Children have to live with lies early on. The parents, of all people, are to blame for this - they hide and cover up, for example when it comes to the illness of a relative.

But even the little ones learn to cheat early on. This is indicated by a famous experiment from the 1980s: An American research group led by Michael Lewis observed three-year-olds lying.

The little ones had illegally turned around to look at a toy, but then denied breaking the rules. Apparently they feared punishment - and wanted to avoid it with a white lie.

For the former Sigmund Freud student Viktor Tausk, lies played a key role in child development: He was convinced that children only learn that they have their own identity through lies.

Researchers Bella DePaulo and Audrey Jordan think that children from the age of three and a half have developed a feeling for the consciousness of others.

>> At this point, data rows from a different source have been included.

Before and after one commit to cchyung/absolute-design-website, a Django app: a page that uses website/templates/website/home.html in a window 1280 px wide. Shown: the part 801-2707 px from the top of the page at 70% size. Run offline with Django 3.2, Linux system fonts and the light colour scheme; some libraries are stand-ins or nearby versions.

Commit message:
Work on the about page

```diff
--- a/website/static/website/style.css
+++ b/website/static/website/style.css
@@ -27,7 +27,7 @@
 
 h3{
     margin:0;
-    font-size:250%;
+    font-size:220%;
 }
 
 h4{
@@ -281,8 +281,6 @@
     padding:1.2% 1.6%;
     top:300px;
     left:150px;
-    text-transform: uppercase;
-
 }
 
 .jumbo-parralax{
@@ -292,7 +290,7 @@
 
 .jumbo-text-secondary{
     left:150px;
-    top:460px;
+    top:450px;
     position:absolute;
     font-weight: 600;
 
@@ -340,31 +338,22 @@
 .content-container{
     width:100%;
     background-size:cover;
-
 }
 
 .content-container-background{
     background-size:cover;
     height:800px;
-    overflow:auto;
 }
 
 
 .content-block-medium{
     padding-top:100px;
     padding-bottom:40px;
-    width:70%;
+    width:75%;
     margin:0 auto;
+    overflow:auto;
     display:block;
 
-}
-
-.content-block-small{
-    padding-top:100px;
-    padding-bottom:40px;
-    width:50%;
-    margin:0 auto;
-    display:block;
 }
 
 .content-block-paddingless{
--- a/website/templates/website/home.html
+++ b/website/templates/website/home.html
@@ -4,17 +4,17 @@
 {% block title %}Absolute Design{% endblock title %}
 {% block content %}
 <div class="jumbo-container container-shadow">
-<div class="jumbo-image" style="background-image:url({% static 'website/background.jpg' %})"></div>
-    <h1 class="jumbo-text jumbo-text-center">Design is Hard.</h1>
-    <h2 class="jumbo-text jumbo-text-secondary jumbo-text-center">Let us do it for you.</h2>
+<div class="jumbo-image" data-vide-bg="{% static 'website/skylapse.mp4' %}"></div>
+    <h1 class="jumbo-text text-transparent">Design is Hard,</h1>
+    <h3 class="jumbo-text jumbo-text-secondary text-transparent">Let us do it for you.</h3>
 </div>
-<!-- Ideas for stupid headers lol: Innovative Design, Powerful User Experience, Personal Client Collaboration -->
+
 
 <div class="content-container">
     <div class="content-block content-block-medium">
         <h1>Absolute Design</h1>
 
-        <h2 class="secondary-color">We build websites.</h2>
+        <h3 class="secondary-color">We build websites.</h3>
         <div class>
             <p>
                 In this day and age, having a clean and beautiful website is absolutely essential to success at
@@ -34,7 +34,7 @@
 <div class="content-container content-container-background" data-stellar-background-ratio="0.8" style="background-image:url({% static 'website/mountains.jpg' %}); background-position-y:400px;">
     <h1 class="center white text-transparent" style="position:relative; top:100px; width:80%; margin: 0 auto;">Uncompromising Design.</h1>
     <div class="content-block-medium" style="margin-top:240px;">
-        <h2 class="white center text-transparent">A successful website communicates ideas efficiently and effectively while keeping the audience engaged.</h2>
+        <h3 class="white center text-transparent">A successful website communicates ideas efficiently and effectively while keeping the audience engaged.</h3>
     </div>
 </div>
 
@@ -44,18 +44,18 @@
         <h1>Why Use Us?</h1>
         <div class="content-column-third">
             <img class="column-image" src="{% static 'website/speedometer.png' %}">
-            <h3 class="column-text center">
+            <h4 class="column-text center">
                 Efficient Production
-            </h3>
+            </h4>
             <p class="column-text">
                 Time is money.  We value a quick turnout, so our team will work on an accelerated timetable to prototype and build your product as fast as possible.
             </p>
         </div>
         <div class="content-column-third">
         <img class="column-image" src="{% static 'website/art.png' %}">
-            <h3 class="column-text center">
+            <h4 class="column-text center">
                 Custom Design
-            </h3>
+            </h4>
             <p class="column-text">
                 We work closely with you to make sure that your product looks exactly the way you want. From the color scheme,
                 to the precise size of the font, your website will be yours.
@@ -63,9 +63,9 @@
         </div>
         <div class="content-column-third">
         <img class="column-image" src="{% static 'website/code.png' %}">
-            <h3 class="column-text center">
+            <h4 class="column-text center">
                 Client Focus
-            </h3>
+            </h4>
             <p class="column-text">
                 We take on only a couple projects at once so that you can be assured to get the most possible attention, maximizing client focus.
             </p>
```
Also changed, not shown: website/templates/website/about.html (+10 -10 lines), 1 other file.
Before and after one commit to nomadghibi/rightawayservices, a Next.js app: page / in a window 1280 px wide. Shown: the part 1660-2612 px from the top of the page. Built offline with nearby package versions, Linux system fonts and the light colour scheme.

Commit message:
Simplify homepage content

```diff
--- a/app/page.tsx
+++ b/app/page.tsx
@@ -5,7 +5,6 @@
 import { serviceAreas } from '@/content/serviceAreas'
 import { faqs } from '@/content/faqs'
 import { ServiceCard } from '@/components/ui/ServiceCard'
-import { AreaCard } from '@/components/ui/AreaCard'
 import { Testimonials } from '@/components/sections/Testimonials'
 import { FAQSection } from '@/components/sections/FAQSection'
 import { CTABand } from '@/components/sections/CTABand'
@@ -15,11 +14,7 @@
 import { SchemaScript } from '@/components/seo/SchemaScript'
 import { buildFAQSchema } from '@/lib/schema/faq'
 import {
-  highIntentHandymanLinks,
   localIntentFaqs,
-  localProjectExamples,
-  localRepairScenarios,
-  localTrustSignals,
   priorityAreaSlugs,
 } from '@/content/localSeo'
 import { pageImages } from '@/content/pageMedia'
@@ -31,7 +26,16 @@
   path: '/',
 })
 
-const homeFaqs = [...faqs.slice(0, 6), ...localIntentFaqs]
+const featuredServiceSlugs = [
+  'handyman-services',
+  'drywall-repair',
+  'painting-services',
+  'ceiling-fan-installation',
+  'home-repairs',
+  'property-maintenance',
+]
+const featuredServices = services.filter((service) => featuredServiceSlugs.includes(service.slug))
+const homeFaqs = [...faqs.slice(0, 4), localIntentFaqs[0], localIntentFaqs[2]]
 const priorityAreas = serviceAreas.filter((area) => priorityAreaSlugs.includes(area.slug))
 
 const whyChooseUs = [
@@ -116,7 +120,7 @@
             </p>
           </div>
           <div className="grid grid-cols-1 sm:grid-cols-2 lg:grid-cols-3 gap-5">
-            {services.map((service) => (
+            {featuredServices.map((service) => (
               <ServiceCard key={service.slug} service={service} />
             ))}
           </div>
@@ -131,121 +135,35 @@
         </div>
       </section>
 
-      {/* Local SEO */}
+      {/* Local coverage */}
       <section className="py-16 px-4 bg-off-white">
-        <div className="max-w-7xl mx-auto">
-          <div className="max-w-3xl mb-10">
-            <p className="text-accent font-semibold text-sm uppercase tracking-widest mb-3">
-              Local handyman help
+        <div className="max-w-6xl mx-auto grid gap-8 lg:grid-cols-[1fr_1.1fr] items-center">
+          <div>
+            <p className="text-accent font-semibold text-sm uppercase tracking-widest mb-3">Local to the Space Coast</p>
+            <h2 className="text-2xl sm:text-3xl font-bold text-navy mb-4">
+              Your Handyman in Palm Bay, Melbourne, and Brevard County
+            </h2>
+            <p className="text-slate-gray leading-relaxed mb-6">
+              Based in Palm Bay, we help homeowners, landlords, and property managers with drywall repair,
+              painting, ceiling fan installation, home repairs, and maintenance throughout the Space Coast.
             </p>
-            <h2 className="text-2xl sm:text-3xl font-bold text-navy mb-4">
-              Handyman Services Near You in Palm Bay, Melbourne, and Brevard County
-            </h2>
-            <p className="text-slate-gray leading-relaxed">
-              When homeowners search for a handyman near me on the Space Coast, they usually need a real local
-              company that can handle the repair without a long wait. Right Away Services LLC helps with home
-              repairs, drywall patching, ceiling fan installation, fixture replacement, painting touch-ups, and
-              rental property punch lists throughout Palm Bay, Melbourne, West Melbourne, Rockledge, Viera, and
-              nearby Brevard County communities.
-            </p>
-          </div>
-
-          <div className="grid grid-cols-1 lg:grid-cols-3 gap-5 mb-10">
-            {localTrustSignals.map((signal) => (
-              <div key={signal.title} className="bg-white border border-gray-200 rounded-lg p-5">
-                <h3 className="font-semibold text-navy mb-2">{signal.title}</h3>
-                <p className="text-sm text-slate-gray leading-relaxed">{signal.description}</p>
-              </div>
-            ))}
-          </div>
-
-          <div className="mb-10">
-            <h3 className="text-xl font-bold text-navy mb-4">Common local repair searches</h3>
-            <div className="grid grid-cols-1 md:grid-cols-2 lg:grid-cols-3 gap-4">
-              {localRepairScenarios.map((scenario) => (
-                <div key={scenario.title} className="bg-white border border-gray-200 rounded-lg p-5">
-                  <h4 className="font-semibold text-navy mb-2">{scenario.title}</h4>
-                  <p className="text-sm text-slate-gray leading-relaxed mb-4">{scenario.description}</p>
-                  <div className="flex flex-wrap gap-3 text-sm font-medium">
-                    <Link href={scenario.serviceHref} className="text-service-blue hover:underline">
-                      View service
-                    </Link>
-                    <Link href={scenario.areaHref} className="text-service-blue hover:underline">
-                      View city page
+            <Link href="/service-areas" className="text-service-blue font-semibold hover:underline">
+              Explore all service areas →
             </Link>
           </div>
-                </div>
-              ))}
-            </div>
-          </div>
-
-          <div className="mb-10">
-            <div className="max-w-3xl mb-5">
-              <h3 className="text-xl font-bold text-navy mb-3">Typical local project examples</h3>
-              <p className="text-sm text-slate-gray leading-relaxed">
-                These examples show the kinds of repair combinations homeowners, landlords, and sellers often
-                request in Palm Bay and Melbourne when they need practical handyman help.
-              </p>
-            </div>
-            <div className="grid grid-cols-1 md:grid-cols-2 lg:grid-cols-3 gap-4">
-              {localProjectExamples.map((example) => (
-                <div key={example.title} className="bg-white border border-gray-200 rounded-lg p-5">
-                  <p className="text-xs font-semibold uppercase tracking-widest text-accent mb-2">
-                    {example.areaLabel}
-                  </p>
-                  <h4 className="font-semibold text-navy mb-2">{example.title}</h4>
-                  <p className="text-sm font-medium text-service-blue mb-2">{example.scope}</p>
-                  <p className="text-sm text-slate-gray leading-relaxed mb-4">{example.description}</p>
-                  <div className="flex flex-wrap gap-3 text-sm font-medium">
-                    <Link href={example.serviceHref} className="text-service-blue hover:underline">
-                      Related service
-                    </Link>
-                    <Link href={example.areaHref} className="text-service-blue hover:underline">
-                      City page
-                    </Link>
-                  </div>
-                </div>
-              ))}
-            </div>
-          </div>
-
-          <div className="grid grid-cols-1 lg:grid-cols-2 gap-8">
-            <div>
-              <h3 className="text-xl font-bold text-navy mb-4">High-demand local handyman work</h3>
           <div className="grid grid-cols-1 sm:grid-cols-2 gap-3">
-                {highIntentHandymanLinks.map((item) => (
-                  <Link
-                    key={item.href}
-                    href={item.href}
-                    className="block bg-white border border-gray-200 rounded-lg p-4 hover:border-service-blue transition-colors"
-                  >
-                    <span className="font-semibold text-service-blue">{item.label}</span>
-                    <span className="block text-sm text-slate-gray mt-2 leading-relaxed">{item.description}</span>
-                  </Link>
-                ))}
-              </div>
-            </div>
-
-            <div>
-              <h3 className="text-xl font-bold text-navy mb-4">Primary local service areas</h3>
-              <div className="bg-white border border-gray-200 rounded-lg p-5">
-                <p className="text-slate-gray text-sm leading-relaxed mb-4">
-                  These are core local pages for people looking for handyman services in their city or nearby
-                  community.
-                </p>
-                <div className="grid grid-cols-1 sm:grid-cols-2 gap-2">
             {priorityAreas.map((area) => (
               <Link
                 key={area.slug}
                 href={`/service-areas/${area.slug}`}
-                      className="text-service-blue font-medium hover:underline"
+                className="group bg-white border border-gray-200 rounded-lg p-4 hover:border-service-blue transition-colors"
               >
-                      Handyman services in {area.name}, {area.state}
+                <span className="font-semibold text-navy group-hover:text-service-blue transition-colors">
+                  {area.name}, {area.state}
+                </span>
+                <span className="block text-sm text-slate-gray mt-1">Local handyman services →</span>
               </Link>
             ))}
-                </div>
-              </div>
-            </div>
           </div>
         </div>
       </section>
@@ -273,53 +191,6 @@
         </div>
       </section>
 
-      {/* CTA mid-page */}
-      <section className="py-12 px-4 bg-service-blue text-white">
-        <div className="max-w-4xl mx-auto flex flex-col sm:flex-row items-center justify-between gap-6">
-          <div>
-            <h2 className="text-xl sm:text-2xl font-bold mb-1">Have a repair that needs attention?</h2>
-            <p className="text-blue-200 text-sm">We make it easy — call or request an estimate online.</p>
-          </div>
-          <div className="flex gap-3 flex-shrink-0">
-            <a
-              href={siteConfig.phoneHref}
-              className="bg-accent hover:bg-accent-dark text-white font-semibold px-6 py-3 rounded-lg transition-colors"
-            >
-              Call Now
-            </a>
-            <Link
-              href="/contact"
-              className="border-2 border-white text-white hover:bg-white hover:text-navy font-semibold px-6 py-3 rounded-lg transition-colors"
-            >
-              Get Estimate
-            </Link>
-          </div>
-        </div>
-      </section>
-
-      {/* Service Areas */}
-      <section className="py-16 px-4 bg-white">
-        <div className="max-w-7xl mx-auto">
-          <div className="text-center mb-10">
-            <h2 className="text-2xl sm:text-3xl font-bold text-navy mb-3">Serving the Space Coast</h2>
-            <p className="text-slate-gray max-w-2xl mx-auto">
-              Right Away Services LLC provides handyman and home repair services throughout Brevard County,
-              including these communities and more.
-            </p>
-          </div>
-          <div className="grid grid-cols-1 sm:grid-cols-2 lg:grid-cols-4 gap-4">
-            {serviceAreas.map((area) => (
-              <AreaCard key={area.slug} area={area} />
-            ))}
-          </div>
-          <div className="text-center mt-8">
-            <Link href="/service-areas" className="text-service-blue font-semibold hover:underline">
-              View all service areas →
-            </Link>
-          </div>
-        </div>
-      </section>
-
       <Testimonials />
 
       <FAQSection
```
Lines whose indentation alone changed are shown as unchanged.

From this point on, they should be able to lie consciously in order to gain advantages.

This realization is a shock for parents. They see it as a breach of trust when their children lie to them. There is consolation in the knowledge that childlike lies are easy to unmask.

An everyday anecdote that should sound familiar to all parents: the son or daughter denies having eaten cookies - but the crumbs at the corners of the mouth tell a different story.

Micro-expressions can betray liars

If there are no indications of a lie, the other person's face remains. The US psychologist Paul Ekman researched for decades whether and how a liar can be convicted on the basis of his facial expressions.

His realization: Those who lie, often smile in order to cover up their true feelings, such as discomfort or fear. So-called micro-expressions provide information about the real emotional life of the cheater.

These involuntary facial expressions can only be seen for a split second on the liar's face, but they show real emotions such as disgust, anger or fear. A hypocrite will try to hide these emotions with an artificial smile: the corners of the mouth roll up, but the eyes do not laugh with them.

Liars can also give themselves away by changing their behavior. If you suddenly speak quieter or louder on a certain topic, smile or sit down differently, you could be speaking the untruth.

Signs of stress also reveal the cheater: he speaks with delays, repeats himself, pauses for thought or blinks particularly often. The German psychologist Jack Nasher has written a book about the art of exposing lies. He knows: "If you look closely, even trained liars are usually not perfect actors."

James Mackenzie invented the lie detector (polygraph) in 1902 in order to be able to convict swindlers in a targeted manner. It records physical symptoms, measures respiratory rate, pulse, blood pressure and changes in skin resistance caused by sweating.

First of all, the respondent is asked harmless questions - this is how his or her normal values ​​are to be determined. If changes occur in critical questions, these are interpreted as an indication of a lie.

In practice, however, the device could not prevail: resourceful liars outsmart the detector by deliberately distorting their measured values. Apparently, this effect is already achieved when respondents bite their tongues or press their toes against the floor.